*WHAT YOU NEED TO DO*
Here the job is to retype the data word for word while leaving the pictures aside.

*Data extracted from a collection*
=====

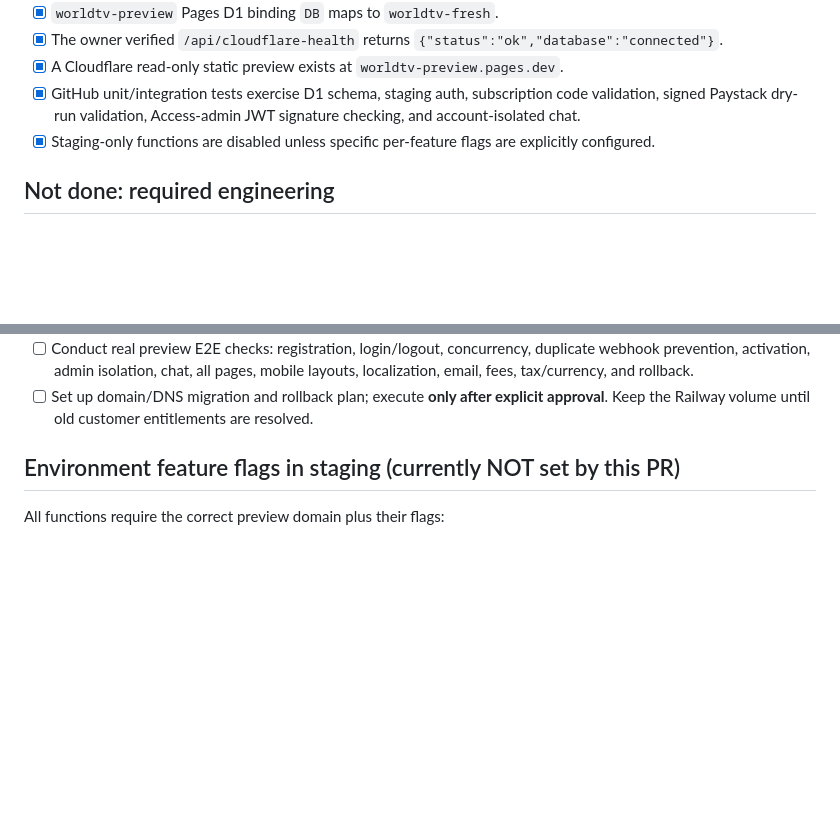
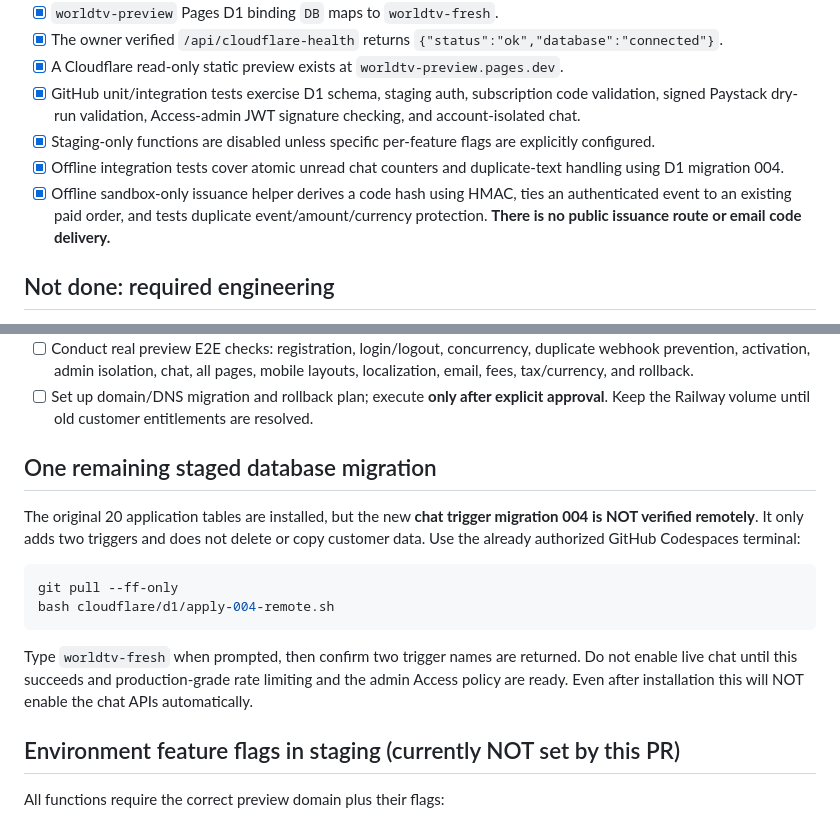
Before and after one commit to worldtvlive231-collab/Worldtv-, a Markdown page: cloudflare/GO_LIVE_GATES.md, 2 parts joined by grey strips. Drawn GitHub-style; blank space fills up the shorter version.

Commit message:
Record tested staging chat counter fix and safe remaining D1 migration

````diff
--- a/cloudflare/GO_LIVE_GATES.md
+++ b/cloudflare/GO_LIVE_GATES.md
@@ -13,6 +13,8 @@
 - [x] A Cloudflare read-only static preview exists at `worldtv-preview.pages.dev`.
 - [x] GitHub unit/integration tests exercise D1 schema, staging auth, subscription code validation, signed Paystack dry-run validation, Access-admin JWT signature checking, and account-isolated chat.
 - [x] Staging-only functions are disabled unless specific per-feature flags are explicitly configured.
+- [x] Offline integration tests cover atomic unread chat counters and duplicate-text handling using D1 migration 004.
+- [x] Offline sandbox-only issuance helper derives a code hash using HMAC, ties an authenticated event to an existing paid order, and tests duplicate event/amount/currency protection. **There is no public issuance route or email code delivery.**
 
 ## Not done: required engineering
 
@@ -31,6 +33,17 @@
 - [ ] Audit production dependencies and security vulnerabilities. Several old Node/Express bootstrap modules are not supported by Cloudflare's JavaScript runtime.
 - [ ] Conduct real preview E2E checks: registration, login/logout, concurrency, duplicate webhook prevention, activation, admin isolation, chat, all pages, mobile layouts, localization, email, fees, tax/currency, and rollback.
 - [ ] Set up domain/DNS migration and rollback plan; execute **only after explicit approval**. Keep the Railway volume until old customer entitlements are resolved.
+
+## One remaining staged database migration
+
+The original 20 application tables are installed, but the new **chat trigger migration 004 is NOT verified remotely**. It only adds two triggers and does not delete or copy customer data. Use the already authorized GitHub Codespaces terminal:
+
+```bash
+git pull --ff-only
+bash cloudflare/d1/apply-004-remote.sh
+```
+
+Type `worldtv-fresh` when prompted, then confirm two trigger names are returned. Do not enable live chat until this succeeds and production-grade rate limiting and the admin Access policy are ready. Even after installation this will NOT enable the chat APIs automatically.
 
 ## Environment feature flags in staging (currently NOT set by this PR)
 
````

=====

*WORKED SOLUTION*
Before and after one commit to worldtvlive231-collab/Worldtv-, a Markdown page: cloudflare/GO_LIVE_GATES.md, 2 parts joined by grey strips. Drawn GitHub-style; blank space fills up the shorter version.

Commit message:
Record tested staging chat counter fix and safe remaining D1 migration

````diff
--- a/cloudflare/GO_LIVE_GATES.md
+++ b/cloudflare/GO_LIVE_GATES.md
@@ -13,6 +13,8 @@
 - [x] A Cloudflare read-only static preview exists at `worldtv-preview.pages.dev`.
 - [x] GitHub unit/integration tests exercise D1 schema, staging auth, subscription code validation, signed Paystack dry-run validation, Access-admin JWT signature checking, and account-isolated chat.
 - [x] Staging-only functions are disabled unless specific per-feature flags are explicitly configured.
+- [x] Offline integration tests cover atomic unread chat counters and duplicate-text handling using D1 migration 004.
+- [x] Offline sandbox-only issuance helper derives a code hash using HMAC, ties an authenticated event to an existing paid order, and tests duplicate event/amount/currency protection. **There is no public issuance route or email code delivery.**
 
 ## Not done: required engineering
 
@@ -31,6 +33,17 @@
 - [ ] Audit production dependencies and security vulnerabilities. Several old Node/Express bootstrap modules are not supported by Cloudflare's JavaScript runtime.
 - [ ] Conduct real preview E2E checks: registration, login/logout, concurrency, duplicate webhook prevention, activation, admin isolation, chat, all pages, mobile layouts, localization, email, fees, tax/currency, and rollback.
 - [ ] Set up domain/DNS migration and rollback plan; execute **only after explicit approval**. Keep the Railway volume until old customer entitlements are resolved.
+
+## One remaining staged database migration
+
+The original 20 application tables are installed, but the new **chat trigger migration 004 is NOT verified remotely**. It only adds two triggers and does not delete or copy customer data. Use the already authorized GitHub Codespaces terminal:
+
+```bash
+git pull --ff-only
+bash cloudflare/d1/apply-004-remote.sh
+```
+
+Type `worldtv-fresh` when prompted, then confirm two trigger names are returned. Do not enable live chat until this succeeds and production-grade rate limiting and the admin Access policy are ready. Even after installation this will NOT enable the chat APIs automatically.
 
 ## Environment feature flags in staging (currently NOT set by this PR)
 
````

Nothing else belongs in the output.